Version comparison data
-- -- --

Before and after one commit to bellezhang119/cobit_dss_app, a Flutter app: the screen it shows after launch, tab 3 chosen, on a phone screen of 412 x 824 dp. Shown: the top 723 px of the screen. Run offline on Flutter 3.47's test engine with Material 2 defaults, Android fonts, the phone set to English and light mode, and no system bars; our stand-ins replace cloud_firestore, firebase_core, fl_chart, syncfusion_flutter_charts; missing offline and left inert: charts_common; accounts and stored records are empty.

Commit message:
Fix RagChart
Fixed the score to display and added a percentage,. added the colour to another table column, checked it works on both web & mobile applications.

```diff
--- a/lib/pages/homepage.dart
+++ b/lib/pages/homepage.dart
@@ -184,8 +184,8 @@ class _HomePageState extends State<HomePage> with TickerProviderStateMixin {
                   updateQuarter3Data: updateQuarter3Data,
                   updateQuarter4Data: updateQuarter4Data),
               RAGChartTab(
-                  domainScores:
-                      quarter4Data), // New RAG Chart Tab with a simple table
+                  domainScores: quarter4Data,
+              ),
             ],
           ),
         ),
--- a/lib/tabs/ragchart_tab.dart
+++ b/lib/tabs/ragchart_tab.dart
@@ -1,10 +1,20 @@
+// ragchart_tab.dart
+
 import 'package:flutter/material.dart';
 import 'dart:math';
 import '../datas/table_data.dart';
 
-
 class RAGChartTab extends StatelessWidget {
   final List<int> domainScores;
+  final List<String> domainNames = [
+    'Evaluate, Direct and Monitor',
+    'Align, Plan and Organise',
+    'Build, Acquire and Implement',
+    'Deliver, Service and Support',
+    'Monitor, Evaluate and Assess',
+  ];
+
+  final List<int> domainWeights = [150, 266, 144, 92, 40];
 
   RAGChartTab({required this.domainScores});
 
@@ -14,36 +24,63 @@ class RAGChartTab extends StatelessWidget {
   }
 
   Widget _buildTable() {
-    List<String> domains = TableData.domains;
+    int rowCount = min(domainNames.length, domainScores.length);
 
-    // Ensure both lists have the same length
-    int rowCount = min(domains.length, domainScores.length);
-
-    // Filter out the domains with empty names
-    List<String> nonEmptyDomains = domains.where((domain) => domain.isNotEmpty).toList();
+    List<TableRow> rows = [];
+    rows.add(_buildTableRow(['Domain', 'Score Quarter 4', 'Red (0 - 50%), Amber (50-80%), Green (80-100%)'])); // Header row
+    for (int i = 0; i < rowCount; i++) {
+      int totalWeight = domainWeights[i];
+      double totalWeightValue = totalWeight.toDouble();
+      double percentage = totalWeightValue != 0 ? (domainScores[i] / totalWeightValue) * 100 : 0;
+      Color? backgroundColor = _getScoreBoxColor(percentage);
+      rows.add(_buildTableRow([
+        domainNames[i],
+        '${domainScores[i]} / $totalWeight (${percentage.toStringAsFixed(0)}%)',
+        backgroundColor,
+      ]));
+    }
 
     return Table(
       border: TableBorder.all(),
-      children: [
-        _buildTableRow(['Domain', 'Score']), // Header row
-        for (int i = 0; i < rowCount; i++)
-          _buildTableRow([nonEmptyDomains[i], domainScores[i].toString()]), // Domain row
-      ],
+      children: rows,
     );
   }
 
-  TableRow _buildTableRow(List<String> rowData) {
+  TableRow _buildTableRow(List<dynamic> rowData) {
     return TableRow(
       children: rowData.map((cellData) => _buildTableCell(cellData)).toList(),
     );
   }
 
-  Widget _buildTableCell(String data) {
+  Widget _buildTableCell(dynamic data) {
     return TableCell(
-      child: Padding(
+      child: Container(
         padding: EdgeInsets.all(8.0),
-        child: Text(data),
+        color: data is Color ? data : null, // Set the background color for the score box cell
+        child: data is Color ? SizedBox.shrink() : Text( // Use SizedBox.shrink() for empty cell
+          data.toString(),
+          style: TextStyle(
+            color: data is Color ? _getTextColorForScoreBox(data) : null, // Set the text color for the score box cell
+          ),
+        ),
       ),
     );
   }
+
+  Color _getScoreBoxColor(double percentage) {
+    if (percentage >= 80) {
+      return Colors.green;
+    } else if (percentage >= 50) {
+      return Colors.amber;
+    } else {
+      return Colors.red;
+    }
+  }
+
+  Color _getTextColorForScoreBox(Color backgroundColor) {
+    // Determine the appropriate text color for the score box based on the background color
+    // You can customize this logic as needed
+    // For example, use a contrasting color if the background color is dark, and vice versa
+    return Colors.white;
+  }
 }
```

-- -- --

Please copy out each line in the entries that mentions the string "dart".

:: Exercise answer ::
--- a/lib/pages/homepage.dart
+++ b/lib/pages/homepage.dart
--- a/lib/tabs/ragchart_tab.dart
+++ b/lib/tabs/ragchart_tab.dart
+// ragchart_tab.dart
 import 'package:flutter/material.dart';
 import 'dart:math';
 import '../datas/table_data.dart';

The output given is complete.